“Some of the innovations I learned about in my research were contemporary inflections of longstanding traditions,” she writes. “Living with a group of friends under one roof, for example, is no longer just a young-adult way of living. That arrangement has become so popular among ‘women of a certain age’ that there is an organization devoted to making it happen; it is, of course, called Golden Girl Homes.”
And multigenerational homes, she writes, “might sound old-fashioned, but they, too have become increasingly popular over the past decades. The twenty-first-century versions accommodate more generations and more diverse sets of relatives than ever before.”
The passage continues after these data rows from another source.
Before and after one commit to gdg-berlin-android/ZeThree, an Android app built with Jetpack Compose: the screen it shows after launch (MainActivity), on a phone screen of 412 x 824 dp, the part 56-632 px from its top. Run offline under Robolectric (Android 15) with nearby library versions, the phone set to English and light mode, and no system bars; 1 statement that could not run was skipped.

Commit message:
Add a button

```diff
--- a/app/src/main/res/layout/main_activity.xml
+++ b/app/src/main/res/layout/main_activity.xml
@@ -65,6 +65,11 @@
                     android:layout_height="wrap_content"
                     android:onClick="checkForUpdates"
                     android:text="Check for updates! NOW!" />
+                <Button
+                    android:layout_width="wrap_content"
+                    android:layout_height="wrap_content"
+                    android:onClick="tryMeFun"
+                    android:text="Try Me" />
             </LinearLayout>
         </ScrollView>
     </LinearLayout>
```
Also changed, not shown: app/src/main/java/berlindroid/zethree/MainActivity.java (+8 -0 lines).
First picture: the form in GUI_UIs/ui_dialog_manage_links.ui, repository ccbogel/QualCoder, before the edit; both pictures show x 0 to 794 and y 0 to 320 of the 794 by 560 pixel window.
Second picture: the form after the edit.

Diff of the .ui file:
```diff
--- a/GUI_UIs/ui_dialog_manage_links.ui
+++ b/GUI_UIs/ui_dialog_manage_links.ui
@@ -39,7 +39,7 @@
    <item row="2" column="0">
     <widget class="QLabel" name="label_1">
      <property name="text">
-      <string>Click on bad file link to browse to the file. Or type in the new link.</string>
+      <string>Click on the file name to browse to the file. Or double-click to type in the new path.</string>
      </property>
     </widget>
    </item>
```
DePaulo includes sensate descriptions of physical environments — lots of sunny rooms, lush gardens, and inviting kitchens — as well as home layouts and house rules. In doing so, she introduces readers to more living scenarios than we may have imagined. And she judiciously puts herself in the scene, too: her personable and personal interviews vividly illustrate the people who populate these lifespaces.
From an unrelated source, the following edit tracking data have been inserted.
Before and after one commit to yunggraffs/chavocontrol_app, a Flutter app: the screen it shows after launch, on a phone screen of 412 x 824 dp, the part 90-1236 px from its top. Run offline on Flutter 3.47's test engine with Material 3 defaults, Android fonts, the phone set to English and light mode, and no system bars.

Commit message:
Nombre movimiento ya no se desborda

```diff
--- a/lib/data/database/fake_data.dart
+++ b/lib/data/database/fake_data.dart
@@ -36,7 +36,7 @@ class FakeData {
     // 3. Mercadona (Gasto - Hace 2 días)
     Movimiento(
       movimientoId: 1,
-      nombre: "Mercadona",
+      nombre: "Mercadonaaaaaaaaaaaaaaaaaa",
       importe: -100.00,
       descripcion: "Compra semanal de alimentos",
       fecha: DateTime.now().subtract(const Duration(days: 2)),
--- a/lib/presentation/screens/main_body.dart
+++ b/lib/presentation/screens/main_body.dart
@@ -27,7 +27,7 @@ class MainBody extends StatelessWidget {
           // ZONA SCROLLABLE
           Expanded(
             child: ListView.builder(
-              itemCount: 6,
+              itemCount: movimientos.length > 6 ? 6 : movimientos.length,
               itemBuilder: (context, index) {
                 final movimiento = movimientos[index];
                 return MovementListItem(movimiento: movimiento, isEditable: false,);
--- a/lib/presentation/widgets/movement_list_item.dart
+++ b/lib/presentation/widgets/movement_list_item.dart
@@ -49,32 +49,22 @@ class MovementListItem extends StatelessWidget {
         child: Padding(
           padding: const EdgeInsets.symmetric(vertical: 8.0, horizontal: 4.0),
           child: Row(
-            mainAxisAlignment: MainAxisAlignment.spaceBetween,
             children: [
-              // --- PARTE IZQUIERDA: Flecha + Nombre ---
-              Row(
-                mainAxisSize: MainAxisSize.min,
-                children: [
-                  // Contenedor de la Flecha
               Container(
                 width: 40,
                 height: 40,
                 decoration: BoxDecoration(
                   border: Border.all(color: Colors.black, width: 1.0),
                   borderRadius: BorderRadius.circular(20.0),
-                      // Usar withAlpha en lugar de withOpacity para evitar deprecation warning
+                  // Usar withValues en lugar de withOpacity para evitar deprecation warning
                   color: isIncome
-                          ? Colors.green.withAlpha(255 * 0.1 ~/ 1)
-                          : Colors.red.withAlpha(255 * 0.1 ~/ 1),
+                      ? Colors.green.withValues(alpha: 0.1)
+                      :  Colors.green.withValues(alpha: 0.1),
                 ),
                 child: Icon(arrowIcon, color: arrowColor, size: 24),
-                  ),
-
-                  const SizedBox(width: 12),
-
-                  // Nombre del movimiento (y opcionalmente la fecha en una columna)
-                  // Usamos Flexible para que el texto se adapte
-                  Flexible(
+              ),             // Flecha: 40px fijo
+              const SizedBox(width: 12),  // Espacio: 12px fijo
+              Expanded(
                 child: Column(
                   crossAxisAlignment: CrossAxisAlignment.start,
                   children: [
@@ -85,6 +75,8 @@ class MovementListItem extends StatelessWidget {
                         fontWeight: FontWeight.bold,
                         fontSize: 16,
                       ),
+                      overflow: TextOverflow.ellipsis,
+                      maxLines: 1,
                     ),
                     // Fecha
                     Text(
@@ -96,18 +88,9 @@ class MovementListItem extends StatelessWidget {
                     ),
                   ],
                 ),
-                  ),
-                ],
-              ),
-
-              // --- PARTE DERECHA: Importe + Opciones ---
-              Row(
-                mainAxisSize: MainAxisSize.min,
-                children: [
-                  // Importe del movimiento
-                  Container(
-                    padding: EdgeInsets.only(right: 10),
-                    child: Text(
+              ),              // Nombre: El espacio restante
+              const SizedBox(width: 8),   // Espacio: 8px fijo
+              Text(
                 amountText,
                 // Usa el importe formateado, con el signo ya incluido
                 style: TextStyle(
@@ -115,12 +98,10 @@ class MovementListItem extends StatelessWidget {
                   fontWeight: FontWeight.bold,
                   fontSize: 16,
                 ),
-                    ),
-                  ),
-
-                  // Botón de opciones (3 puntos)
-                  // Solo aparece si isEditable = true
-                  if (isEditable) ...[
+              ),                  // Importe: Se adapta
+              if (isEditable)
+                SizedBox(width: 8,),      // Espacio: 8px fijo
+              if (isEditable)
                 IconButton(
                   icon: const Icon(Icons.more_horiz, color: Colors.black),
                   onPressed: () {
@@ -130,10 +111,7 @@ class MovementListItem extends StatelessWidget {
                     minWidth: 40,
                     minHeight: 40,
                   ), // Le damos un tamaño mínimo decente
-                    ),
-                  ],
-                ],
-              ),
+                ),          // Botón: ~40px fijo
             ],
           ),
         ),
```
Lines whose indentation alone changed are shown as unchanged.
While she’s showing us different ways of living, DePaulo also introduces us to different ways of viewing community, friends, family. Many of the people she meets are living with friends. Some were friends before they lived together, some became friends in the course of living together. Some are not so much friends as voluntary support systems living in close proximity.
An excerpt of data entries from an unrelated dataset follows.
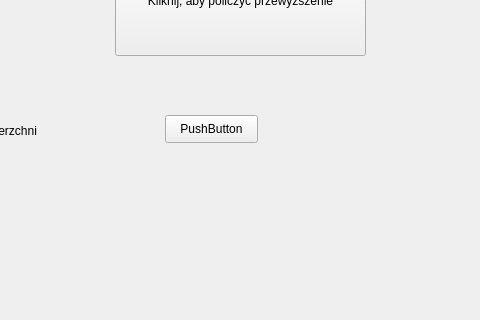
The window that wtyczka_1_dialog_base.ui (325799jn/Projekt2) describes before a commit, drawn with Qt 5; both pictures show x 265 to 745 and y 275 to 595 of the 1206 by 688 pixel window.
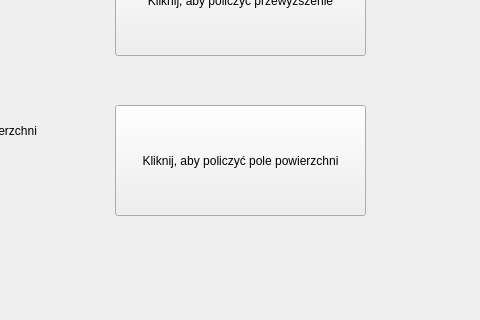
The same window after the commit. Custom widgets are drawn as their Qt base class.

Diff of the .ui file:
```diff
--- a/wtyczka_1_dialog_base.ui
+++ b/wtyczka_1_dialog_base.ui
@@ -81,14 +81,14 @@
   <widget class="QPushButton" name="przycisk_pole_pow">
    <property name="geometry">
     <rect>
-     <x>430</x>
-     <y>390</y>
-     <width>93</width>
-     <height>28</height>
+     <x>380</x>
+     <y>380</y>
+     <width>251</width>
+     <height>111</height>
     </rect>
    </property>
    <property name="text">
-    <string>PushButton</string>
+    <string>Kliknij, aby policzyć pole powierzchni</string>
    </property>
   </widget>
   <widget class="QLabel" name="wynik_przewyzszenie">
```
She writes: “In this nation of ever-shrinking families, sometimes geographically dispersed, there is a claim that people like to make when they have found a group of non-kin who have a special place in their hearts: ‘We’re like family.’ Family has that rock-solid there-for-you sheen that no other kind of relationship has ever achieved. Despite decades of cynicism on all sorts of other matters, family is still sentimentalized. Yet,” she continues, “it may be friendship, more so than family, that captures the essence of twenty-first-century life.”
Although DePaulo presses everyone she interviews for the negatives of their choices, and asks how they would live if they had all the money they need, the book is unabashedly upbeat. (To the latter question, pretty much everyone responds, “exactly as I am!”) DePaulo cops to this positive spin. She’s not interested in quashing what she views as a revolution in how Americans live.
“This book is biased,” she writes. “I wasn’t looking for a representative sample of people, taking the happy with the unhappy. I set out to find people who were (mostly) proud of their lifespaces.”
And while she enjoys visiting, and is intrigued by, the many different lifespaces she profiles, DePaulo ultimately confirms that her own chosen lifespace — living alone, which also gets a chapter in the book — is the best choice for her.
Indeed. Some of the lifespaces described in here sound a little too close for comfort to me. Others sound comforting. Still, whether you’re a traditionalist or revolutionary about how you live, it’s nice to know this many interesting options exist.
Sophia Dembling is author of Introverts in Love: The Quiet Way to Happily Ever After.
How We Live Now: Redefining Home and Family in the 21st Century
Atria Books/Beyond Words, August 2015
Hardcover, 320 pages